Social goal –to offer a rationalist apologetic for Judaism alongside a refutation of the doctrines of Christianity, with the aim of limiting the phenomenon of conversion and the spiritual decline of the Jews of Christian Spain at that time (Husik 1928–30, 62–65).

Theoretical goal – to redefine the principles of Judaism and discuss its theoretical relation to philosophy, in light of the intensification of internal arguments on these issues within Jewish thought during the period discussed (Back 1869, 5–6; Lerner 2000, 90–95).

Sefer ha-'Ikkarim was first published in 1485 as one of the first works of Jewish philosophy to reach the printing press. The book made a considerable impact throughout the fifteenth century, with renowned Jewish philosophers citing it and contending with its ideas. Among them we may name such personalities as Isaac Arama, Abraham Bibago and Isaac Abravanel. From the sixteenth to the eighteenth centuries, his thought continued to engage Jewish and non-Jewish philosophers, including Baruch Spinoza, Moses Mendelssohn, and several Christian theologians. During this period, two authors wrote commentaries on Sefer ha-'Ikkarim: Jacob Koppelman (Ohel Ya'akov, Freiburg 1584) and Gedaliah Lipschitz (Etz Shatul, Venice 1618). In addition, the book was translated into Latin, German, English and Russian, and its first treatise was translated into Italian. In 1929, Isaac Husik published a critical edition of Sefer ha-'Ikkarim, including his translation of the book into English, an introduction, and detailed notes and indices (Albo 1929).

Before taking up our discussion of Albo's thought, we must point out a significant methodological problem that this discussion entails. On the one hand, the common opinion in the literature on Albo estimates that he was not an original philosopher at all, and that the body of his book merely summarizes the various approaches he knew from the works of the Jewish philosophers that preceded him. This theory, in its extreme version, argues that even the theory of principles, the main reason for his book's renown, is not Albo's unique creation. In contrast, a more recent trend in research on Albo's work identifies clear characteristics of esoteric writing in his book. This theory interprets the conflicting opinions on the issues in the book as belonging to two separate layers of writing – the external, exoteric layer, and the inner, esoteric layer. In many cases, these two research approaches lead to differing opinions regarding the question of Albo's independent philosophical positions.

Because of this, the overview below will present the central issues addressed in Sefer ha-'Ikkarim with a faithful reflection of the state of present research on Albo's philosophy. At the same time, we will refrain from categorizing his various philosophical views. This essay will discuss Albo's theories of: (1) law, (2) principles, (3) divinity, (4) humanity, and (5) providence and recompense.

4. The Theory of Law
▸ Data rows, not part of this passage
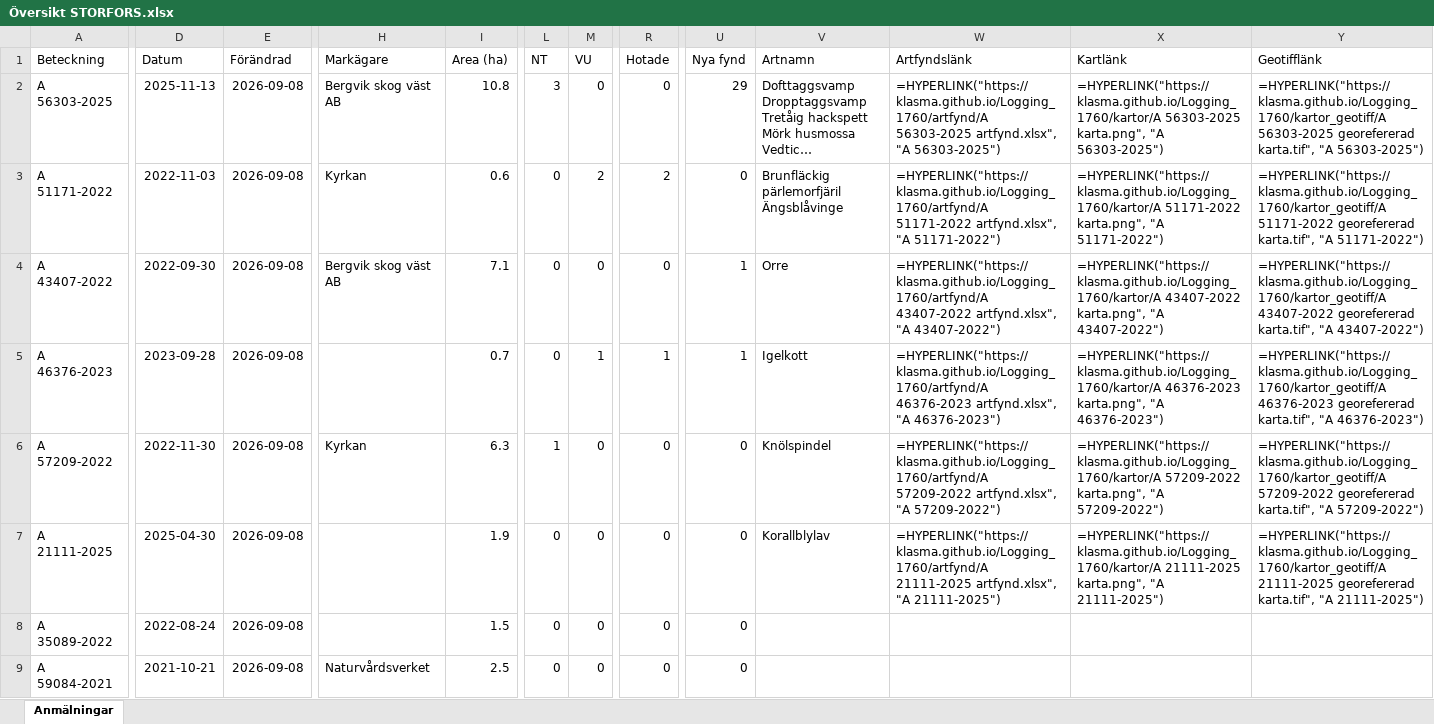
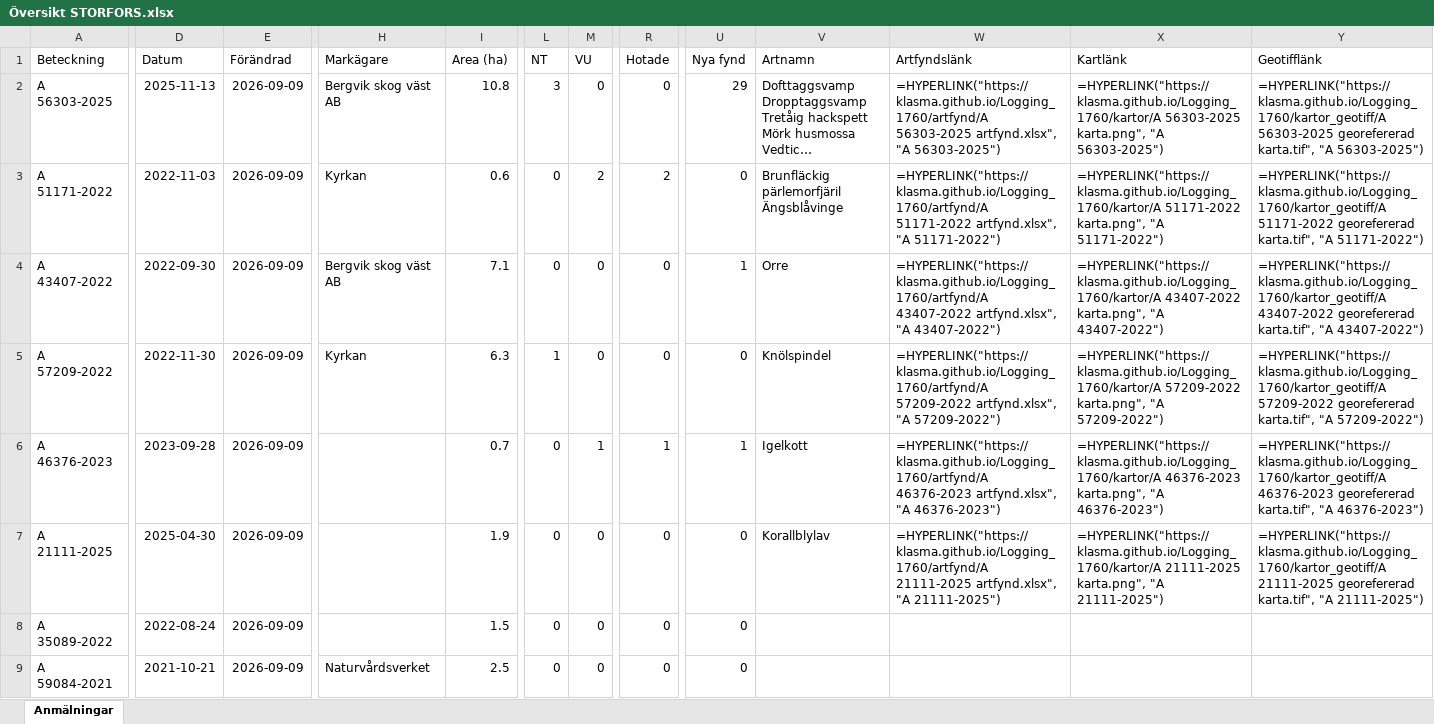
Before and after one commit to klasma/Logging_1760, an Excel workbook: Översikt STORFORS.xlsx, sheet Anmälningar, drawn as a sheet; only a part is shown, gaps mark what is left out; long unchanged cells end in …; values as stored, in another font and other column widths than the file's, no borders; formulas without a stored value are shown as written; the diff covers the shown part only; the diff names each change by its address in the sheet, - before the commit and + after, or states it on an @@ line.

```diff
--- a/Översikt STORFORS.xlsx (sheet Anmälningar)
+++ b/Översikt STORFORS.xlsx (sheet Anmälningar)
-E2:E9 (Förändrad): 2026-09-08
+E2:E9 (Förändrad): 2026-09-09
-A5 (Beteckning): A 46376-2023
+A5 (Beteckning): A 57209-2022
-D5 (Datum): 2023-09-28
+D5 (Datum): 2022-11-30
-H5 (Markägare): (empty)
+H5 (Markägare): Kyrkan
-I5 (Area (ha)): 0.7
+I5 (Area (ha)): 6.3
-L5 (NT): 0
+L5 (NT): 1
-M5 (VU): 1
+M5 (VU): 0
-R5 (Hotade): 1
+R5 (Hotade): 0
-U5 (Nya fynd): 1
+U5 (Nya fynd): 0
-V5 (Artnamn): Igelkott
+V5 (Artnamn): Knölspindel
-W5 (Artfyndslänk): =HYPERLINK("https://klasma.github.io/Logging_1760/artfynd/A 46376-2023 artfynd.xlsx", "A 46376-2023")
+W5 (Artfyndslänk): =HYPERLINK("https://klasma.github.io/Logging_1760/artfynd/A 57209-2022 artfynd.xlsx", "A 57209-2022")
-X5 (Kartlänk): =HYPERLINK("https://klasma.github.io/Logging_1760/kartor/A 46376-2023 karta.png", "A 46376-2023")
+X5 (Kartlänk): =HYPERLINK("https://klasma.github.io/Logging_1760/kartor/A 57209-2022 karta.png", "A 57209-2022")
-Y5 (Geotifflänk): =HYPERLINK("https://klasma.github.io/Logging_1760/kartor_geotiff/A 46376-2023 georefererad karta.tif", "A 46376-2023")
+Y5 (Geotifflänk): =HYPERLINK("https://klasma.github.io/Logging_1760/kartor_geotiff/A 57209-2022 georefererad karta.tif", "A 57209-2022")
-A6 (Beteckning): A 57209-2022
+A6 (Beteckning): A 46376-2023
-D6 (Datum): 2022-11-30
+D6 (Datum): 2023-09-28
-H6 (Markägare): Kyrkan
+H6 (Markägare): (empty)
-I6 (Area (ha)): 6.3
+I6 (Area (ha)): 0.7
-L6 (NT): 1
+L6 (NT): 0
-M6 (VU): 0
+M6 (VU): 1
-R6 (Hotade): 0
+R6 (Hotade): 1
-U6 (Nya fynd): 0
+U6 (Nya fynd): 1
-V6 (Artnamn): Knölspindel
+V6 (Artnamn): Igelkott
-W6 (Artfyndslänk): =HYPERLINK("https://klasma.github.io/Logging_1760/artfynd/A 57209-2022 artfynd.xlsx", "A 57209-2022")
+W6 (Artfyndslänk): =HYPERLINK("https://klasma.github.io/Logging_1760/artfynd/A 46376-2023 artfynd.xlsx", "A 46376-2023")
-X6 (Kartlänk): =HYPERLINK("https://klasma.github.io/Logging_1760/kartor/A 57209-2022 karta.png", "A 57209-2022")
+X6 (Kartlänk): =HYPERLINK("https://klasma.github.io/Logging_1760/kartor/A 46376-2023 karta.png", "A 46376-2023")
-Y6 (Geotifflänk): =HYPERLINK("https://klasma.github.io/Logging_1760/kartor_geotiff/A 57209-2022 georefererad karta.tif", "A 57209-2022")
+Y6 (Geotifflänk): =HYPERLINK("https://klasma.github.io/Logging_1760/kartor_geotiff/A 46376-2023 georefererad karta.tif", "A 46376-2023")
```
Also changed, not shown: 657 edited cells elsewhere in this sheet, artfynd/A 21111-2025 artfynd.xlsx, artfynd/A 43407-2022 artfynd.xlsx, 31 other files.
In striving to formulate a list of the fundamental beliefs of religion from within his theory of principles (which we will explain in the next section), Albo abandons the status quo of similar lists composed by his predecessors. Instead of naming the principles of Mosaic law (“the Torah of Moses”) as, for example, Maimonides did in his well-known list of thirteen principles, Albo widens his target and lists the principles of “divine law.” By this term he refers to the entire system of laws whose source is in the revelation of God to humanity. This change leads Albo to dedicate a particularly long discussion (treatise 1, chapters 5–8) to the topic of the various types of law. Albo distinguishes three such types. The first of these is divine law, meaning a law whose origin is in divine revelation, such as Judaism. The second type is conventional law, a system of laws that human beings establish by mutual agreement in numerous political and social frameworks. Its purpose is to maintain the moral order of society and ensure the ongoing function of its systems. The third form of law according to Albo is natural law, or the basic laws of morality that aim to prevent injustice and promote honest behavior. Following is a short explanation of two main aspects of Albo's theory of law that the academic literature covers: the concept of natural law, its origins, meaning and influence; and the method of verification of divine law.

Natural law. Albo was the first Jewish philosopher to specifically address the concept of natural law. Apparently, this was due to the influence of the Christian theologian Thomas Aquinas, who classified laws in his book Summa Theologica. Albo's view of natural law has attracted the attention of many scholars, in comparison to other topics in his philosophy, but the popular view among these scholars is that Albo did not attach great importance to this concept (Guttmann 1955, 176–184; Lerner 1964; Novak 1983, 319–350; Melamed 1989; Ehrlich 2006).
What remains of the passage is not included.